           {User,Runas,Host,Cmnd}_Alias or you have a user or host name
           listed that consists solely of uppercase letters, digits, and
           the underscore (‘_’) character.  In the latter case, you can
           ignore the warnings (sudo will not complain).  The message is
           prefixed with the path name of the sudoers file and the line
           number where the undefined alias was used.  In -s (strict)
           mode these are errors, not warnings.

     Warning: unused {User,Runas,Host,Cmnd}_Alias
           The specified {User,Runas,Host,Cmnd}_Alias was defined but
           never used.  The message is prefixed with the path name of
           the sudoers file and the line number where the unused alias
           was defined.  You may wish to comment out or remove the
           unused alias.

     Warning: cycle in {User,Runas,Host,Cmnd}_Alias
           The specified {User,Runas,Host,Cmnd}_Alias includes a
           reference to itself, either directly or through an alias it
           includes.  The message is prefixed with the path name of the
           sudoers file and the line number where the cycle was
           detected.  This is only a warning unless visudo is run in -s
           (strict) mode as sudo will ignore cycles when parsing the
           sudoers file.

     unknown defaults entry "name"
           The sudoers file contains a Defaults setting not recognized
           by visudo.

SEE ALSO         top

     vi(1), sudo.conf(5), sudoers(5), sudo(8), vipw(8)

AUTHORS         top

     Many people have worked on sudo over the years; this version
     consists of code written primarily by:

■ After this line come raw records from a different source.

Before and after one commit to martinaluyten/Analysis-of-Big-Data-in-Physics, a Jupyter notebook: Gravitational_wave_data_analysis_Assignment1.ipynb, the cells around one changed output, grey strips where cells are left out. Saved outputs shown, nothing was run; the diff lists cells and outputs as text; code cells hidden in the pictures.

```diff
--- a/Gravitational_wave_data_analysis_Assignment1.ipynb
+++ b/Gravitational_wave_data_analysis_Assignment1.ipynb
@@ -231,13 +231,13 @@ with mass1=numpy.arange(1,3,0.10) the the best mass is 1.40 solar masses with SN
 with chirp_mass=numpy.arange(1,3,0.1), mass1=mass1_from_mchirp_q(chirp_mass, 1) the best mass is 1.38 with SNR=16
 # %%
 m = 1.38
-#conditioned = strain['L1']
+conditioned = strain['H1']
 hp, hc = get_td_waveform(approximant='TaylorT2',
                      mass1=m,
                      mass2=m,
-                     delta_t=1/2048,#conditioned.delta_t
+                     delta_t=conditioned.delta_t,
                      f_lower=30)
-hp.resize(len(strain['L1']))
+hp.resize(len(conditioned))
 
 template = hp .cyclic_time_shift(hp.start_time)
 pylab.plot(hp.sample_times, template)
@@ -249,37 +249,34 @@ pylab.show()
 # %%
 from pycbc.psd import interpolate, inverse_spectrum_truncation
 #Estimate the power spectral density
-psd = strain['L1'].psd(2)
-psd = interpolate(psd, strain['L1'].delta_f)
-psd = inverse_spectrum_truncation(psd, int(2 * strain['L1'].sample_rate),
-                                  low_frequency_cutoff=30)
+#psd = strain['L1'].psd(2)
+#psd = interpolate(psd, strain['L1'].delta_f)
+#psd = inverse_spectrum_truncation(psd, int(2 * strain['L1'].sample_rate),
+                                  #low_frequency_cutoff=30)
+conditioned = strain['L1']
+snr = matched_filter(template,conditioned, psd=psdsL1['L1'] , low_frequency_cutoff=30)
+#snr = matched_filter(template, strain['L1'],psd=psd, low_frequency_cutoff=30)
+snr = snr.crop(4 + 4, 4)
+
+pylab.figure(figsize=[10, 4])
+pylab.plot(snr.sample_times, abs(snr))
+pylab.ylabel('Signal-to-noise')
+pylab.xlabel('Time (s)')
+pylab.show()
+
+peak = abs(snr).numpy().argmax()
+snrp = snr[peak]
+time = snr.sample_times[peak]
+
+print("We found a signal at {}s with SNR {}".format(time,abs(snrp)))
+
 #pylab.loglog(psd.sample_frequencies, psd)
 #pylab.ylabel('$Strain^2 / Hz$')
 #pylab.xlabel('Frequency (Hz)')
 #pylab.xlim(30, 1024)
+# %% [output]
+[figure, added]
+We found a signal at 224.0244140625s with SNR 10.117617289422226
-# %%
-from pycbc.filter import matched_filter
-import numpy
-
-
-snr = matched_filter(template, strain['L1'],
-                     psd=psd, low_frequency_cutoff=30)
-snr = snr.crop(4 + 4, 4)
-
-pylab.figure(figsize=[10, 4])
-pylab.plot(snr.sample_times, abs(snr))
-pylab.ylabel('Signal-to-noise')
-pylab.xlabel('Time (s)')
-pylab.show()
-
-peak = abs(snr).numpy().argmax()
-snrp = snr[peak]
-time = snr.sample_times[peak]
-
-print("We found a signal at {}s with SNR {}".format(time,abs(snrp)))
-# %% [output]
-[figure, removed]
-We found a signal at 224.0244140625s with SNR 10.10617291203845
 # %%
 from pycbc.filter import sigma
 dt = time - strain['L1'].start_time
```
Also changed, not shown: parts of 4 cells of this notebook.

           Todd C. Miller

     See the CONTRIBUTORS file in the sudo distribution
     (https://www.sudo.ws/contributors.html) for an exhaustive list of
     people who have contributed to sudo.

CAVEATS         top

     There is no easy way to prevent a user from gaining a root shell if
     the editor used by visudo allows shell escapes.

BUGS         top

     If you feel you have found a bug in visudo, please submit a bug
     report at https://bugzilla.sudo.ws/

SUPPORT         top

     Limited free support is available via the sudo-users mailing list,
     see https://www.sudo.ws/mailman/listinfo/sudo-users to subscribe or
     search the archives.

DISCLAIMER         top

     visudo is provided “AS IS” and any express or implied warranties,
     including, but not limited to, the implied warranties of
     merchantability and fitness for a particular purpose are
     disclaimed.  See the LICENSE file distributed with sudo or
     https://www.sudo.ws/license.html for complete details.

COLOPHON         top

     This page is part of the sudo (execute a command as another user)
     project.  Information about the project can be found at
     https://www.sudo.ws/.  If you have a bug report for this manual
     page, see ⟨https://bugzilla.sudo.ws/⟩.  This page was obtained from
     the project's upstream Git repository
     ⟨https://github.com/sudo-project/sudo⟩ on 2021-04-01.  (At that
     time, the date of the most recent commit that was found in the
     repository was 2021-03-31.)  If you discover any rendering problems
     in this HTML version of the page, or you believe there is a better
     or more up-to-date source for the page, or you have corrections or
     improvements to the information in this COLOPHON (which is not part
     of the original manual page), send a mail to man-pages@man7.org

Sudo 1.9.6p1                 August 27, 2020                Sudo 1.9.6p1